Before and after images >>
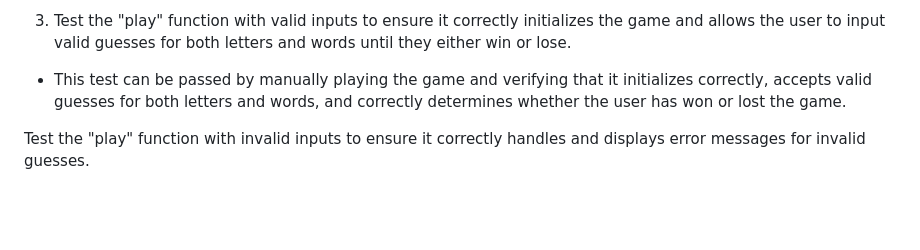
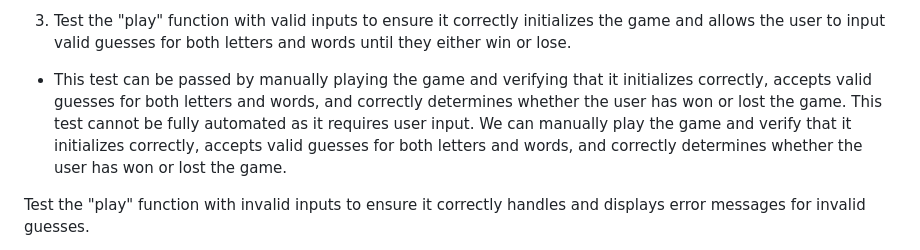
Before and after one commit to hydramod/hangman-project-3, a Markdown page: README.md, the part around the change. GitHub-like rendering; blank space fills up the shorter version.

```diff
--- a/README.md
+++ b/README.md
@@ -136,7 +136,7 @@ This test compares the output of the "display_hangman" function at each stage to
 
 3. Test the "play" function with valid inputs to ensure it correctly initializes the game and allows the user to input valid guesses for both letters and words until they either win or lose.
 
-- This test can be passed by manually playing the game and verifying that it initializes correctly, accepts valid guesses for both letters and words, and correctly determines whether the user has won or lost the game.
+- This test can be passed by manually playing the game and verifying that it initializes correctly, accepts valid guesses for both letters and words, and correctly determines whether the user has won or lost the game. This test cannot be fully automated as it requires user input. We can manually play the game and verify that it initializes correctly, accepts valid guesses for both letters and words, and correctly determines whether the user has won or lost the game.
 
 Test the "play" function with invalid inputs to ensure it correctly handles and displays error messages for invalid guesses.
 
```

THE PROBLEM >> Look over the records above, and wherever a line contains the string "verifying", copy that line.

WRITTEN RESPONSE >>
-- This test can be passed by manually playing the game and verifying that it initializes correctly, accepts valid guesses for both letters and words, and correctly determines whether the user has won or lost the game.
+- This test can be passed by manually playing the game and verifying that it initializes correctly, accepts valid guesses for both letters and words, and correctly determines whether the user has won or lost the game. This test cannot be fully automated as it requires user input. We can manually play the game and verify that it initializes correctly, accepts valid guesses for both letters and words, and correctly determines whether the user has won or lost the game.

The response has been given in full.